Akira Kurosawa is my favorite director. There’s a lot of missing information on the cinematography of his films, and lots of unsubstantiated here-say. Most books or google searches would result in someone quoting he used ‘telephoto’ lenses. But did he?
It was obvious the writers never bothered to probe further, possibly due to ignorance of cinematographic techniques, lenses and so on. I searched for years but couldn’t find any definitive information on the subject.
So, as a personal exercise, I did the study myself, using a 3D modeling program to recreate scenes from 9 different movies, about 60+ shots in total. Here are the movies I picked:
- Seven Samurai
- Sugata Sanshiro
- High and Low
- Red Beard
- Throne of blood
I would have loved to add a few more, but it took too much time, and I already had the information I needed with this bunch. My goal was to:
- Find the family of focal lengths he used (not find the exact numbers, that I didn’t care about).
- Find the T-stops he typically worked with.
The conditions of the study
Before we go ahead, you need to read about the terms I use in the video and article:
Kurosawa used multiple formats in his career, from Academy to Super35 (1.85:1) to anamorphic (Tohoscope). Every time the format changes, the lens choices will change – to the get the same ‘look’.

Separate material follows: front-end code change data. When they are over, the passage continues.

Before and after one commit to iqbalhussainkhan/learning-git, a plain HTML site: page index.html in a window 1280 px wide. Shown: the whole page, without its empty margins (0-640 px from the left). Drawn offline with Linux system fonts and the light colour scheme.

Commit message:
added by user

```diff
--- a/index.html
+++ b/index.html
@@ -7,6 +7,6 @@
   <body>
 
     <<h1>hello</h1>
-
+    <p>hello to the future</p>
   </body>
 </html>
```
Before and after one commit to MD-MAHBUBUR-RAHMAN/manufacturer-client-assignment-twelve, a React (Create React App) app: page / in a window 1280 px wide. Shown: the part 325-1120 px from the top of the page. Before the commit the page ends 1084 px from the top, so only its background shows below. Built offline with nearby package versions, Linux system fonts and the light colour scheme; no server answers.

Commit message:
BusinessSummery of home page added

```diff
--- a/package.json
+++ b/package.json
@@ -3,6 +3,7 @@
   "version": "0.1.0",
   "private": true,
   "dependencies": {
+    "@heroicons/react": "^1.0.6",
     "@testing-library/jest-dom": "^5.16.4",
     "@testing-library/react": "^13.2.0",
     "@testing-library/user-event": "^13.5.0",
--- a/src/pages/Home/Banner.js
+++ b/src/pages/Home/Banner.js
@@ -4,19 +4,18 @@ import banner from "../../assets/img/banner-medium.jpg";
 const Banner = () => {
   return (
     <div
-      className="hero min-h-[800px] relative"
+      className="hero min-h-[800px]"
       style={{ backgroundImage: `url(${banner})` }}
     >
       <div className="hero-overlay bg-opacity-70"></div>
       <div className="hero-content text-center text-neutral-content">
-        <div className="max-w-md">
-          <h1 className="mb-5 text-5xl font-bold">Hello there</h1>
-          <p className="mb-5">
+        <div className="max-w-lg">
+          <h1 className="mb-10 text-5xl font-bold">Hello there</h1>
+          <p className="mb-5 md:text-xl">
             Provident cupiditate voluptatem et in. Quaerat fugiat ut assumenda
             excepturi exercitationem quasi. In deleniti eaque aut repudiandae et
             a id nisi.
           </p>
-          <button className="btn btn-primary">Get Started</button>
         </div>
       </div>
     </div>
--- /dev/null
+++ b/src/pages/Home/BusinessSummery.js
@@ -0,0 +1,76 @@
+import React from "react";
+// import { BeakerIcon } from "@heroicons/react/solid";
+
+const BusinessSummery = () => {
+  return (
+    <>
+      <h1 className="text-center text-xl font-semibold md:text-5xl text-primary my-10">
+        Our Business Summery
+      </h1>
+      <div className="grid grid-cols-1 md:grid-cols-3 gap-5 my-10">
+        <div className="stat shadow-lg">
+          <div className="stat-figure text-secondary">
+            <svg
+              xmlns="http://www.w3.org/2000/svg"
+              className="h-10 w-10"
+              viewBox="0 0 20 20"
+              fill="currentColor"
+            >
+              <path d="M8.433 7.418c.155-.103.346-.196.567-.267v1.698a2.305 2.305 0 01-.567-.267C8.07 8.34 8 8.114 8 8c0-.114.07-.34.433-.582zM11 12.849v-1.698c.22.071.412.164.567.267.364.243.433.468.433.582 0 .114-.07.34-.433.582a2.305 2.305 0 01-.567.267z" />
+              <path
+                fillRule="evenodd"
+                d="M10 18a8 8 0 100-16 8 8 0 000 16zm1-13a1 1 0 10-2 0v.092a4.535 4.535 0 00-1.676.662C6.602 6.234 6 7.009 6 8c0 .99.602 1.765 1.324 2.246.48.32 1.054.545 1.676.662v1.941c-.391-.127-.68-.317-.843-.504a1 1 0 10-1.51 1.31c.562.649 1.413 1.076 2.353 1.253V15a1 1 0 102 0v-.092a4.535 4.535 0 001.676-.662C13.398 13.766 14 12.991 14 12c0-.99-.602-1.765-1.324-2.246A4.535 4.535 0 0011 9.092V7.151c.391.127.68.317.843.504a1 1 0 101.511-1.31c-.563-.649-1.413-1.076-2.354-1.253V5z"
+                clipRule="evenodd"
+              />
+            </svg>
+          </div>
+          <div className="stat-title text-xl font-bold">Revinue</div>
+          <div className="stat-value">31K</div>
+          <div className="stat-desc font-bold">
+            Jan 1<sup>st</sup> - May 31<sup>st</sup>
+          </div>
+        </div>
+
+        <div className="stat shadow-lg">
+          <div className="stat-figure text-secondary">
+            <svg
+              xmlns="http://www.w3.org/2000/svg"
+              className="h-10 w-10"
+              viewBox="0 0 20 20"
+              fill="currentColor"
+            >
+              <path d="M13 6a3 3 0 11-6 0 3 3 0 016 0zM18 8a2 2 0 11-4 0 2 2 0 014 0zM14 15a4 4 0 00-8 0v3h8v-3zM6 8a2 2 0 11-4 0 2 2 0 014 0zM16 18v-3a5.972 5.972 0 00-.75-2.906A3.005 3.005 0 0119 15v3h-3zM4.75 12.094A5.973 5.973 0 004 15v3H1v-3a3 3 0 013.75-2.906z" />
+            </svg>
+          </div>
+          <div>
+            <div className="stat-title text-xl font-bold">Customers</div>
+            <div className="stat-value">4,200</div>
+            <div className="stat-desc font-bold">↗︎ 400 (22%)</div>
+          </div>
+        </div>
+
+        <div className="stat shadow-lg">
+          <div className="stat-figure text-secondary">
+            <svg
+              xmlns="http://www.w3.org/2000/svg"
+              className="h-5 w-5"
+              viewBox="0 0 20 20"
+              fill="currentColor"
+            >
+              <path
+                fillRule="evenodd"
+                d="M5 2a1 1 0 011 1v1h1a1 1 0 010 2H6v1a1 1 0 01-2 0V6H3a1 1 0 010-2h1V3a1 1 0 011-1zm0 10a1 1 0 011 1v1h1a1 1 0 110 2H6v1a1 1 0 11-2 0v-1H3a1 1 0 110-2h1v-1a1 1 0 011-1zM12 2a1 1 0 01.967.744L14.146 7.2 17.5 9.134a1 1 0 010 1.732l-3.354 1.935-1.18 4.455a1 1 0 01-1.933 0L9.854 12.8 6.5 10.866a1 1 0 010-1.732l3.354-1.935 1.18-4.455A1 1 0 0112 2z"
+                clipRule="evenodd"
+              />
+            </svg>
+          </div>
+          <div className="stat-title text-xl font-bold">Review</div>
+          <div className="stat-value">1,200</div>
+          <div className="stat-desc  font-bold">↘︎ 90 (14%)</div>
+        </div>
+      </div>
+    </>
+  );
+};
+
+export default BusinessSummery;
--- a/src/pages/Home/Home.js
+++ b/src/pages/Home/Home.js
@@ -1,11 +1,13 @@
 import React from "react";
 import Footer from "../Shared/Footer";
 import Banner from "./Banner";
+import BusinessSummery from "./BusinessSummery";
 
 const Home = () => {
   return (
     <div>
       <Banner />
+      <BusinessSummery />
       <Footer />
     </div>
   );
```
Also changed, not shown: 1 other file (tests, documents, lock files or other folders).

I will be presenting the focal length assuming a sensor with an 18mm vertical height. You will need to use a crop factor to arrive at the focal length for your camera sensor. To find the equivalent focal length corresponding to the sensor you’re interested in, divide the vertical height by 18, and multiply with the focal length I’ve presented.
The lenses used by Akira Kurosawa
Here’s a video of the lenses used by Akira Kurosawa:
Important: My process is not scientific or academic. These are just simple tests I did for my personal benefit and I’m sharing as-is. Do not use it in any study or material claiming educational value. It has no educational or historic value, or informational value.
- Image copyrights belong to their respective owners. I’m using low resolution stills only for educational and informational purposes.
- Focal lengths were derived based on a sensor the height of which is 18mm.
- To find the equivalent focal length corresponding to the sensor you’re interested in, divide the vertical height by 18, and multiply with the focal length I’ve presented.
- The formats Kurosawa predominantly shot in were Academy (1.375:1), Tohoscope (Anamorphic, 2.39:1) and 1.85:1 (which I just refer to as Super 35 for brevity).
To make things simpler, here’s a table of each movie, and focal lengths used for the frames I’d selected:
|Film||Process||Original Aspect Ratio||25mm||35mm||50mm|
|Throne of Blood||Academy||1.375||4|
|High and Low||Tohoscope||2.35||1||1|
|Throne of Blood||2|
|High and Low||2|
Don’t let the absolute numbers fool you! The key takeaway is that Kurosawa used wide to mid range lenses early in his career with Academy, possibly because of the limited number of lenses available at the time. Then he moved on to anamorphic were he must have grappled with the idea of bringing his compositions from a spherical Academy format to the stretched anamorphic Tohoscope format. You can see he did admirably well.
In his later state, when he adopted 1.85:1, he went more telephoto, and used Panavision lenses for his last movies. He took what he could get, and created masterpieces nonetheless. There’s a message there, you know.
So, did Kurosawa really use telephoto lenses?
As the video shows, his bread and butter lens was the 50mm on a 18mm-vertical sensor. The 75mm comes a close second. Here’s how the 50mm would relate to some common formats:
- Super 35mm: About 35mm
- Academy: About 40mm
- Cinemascope: About 52mm spherical equivalent, about 62mm anamorphic equivalent (1.2x)
- Full frame 35mm: About 66mm equivalent
Kurosawa tended to use longer focal lengths over wider lenses. But he never shied away from using wide lenses whenever it fit in with this compositional vision. The bottom line is he used mid-range lenses for most of his brilliant work, not telephoto.
What do you think? Did you find this study useful? Let me know in the comments section below.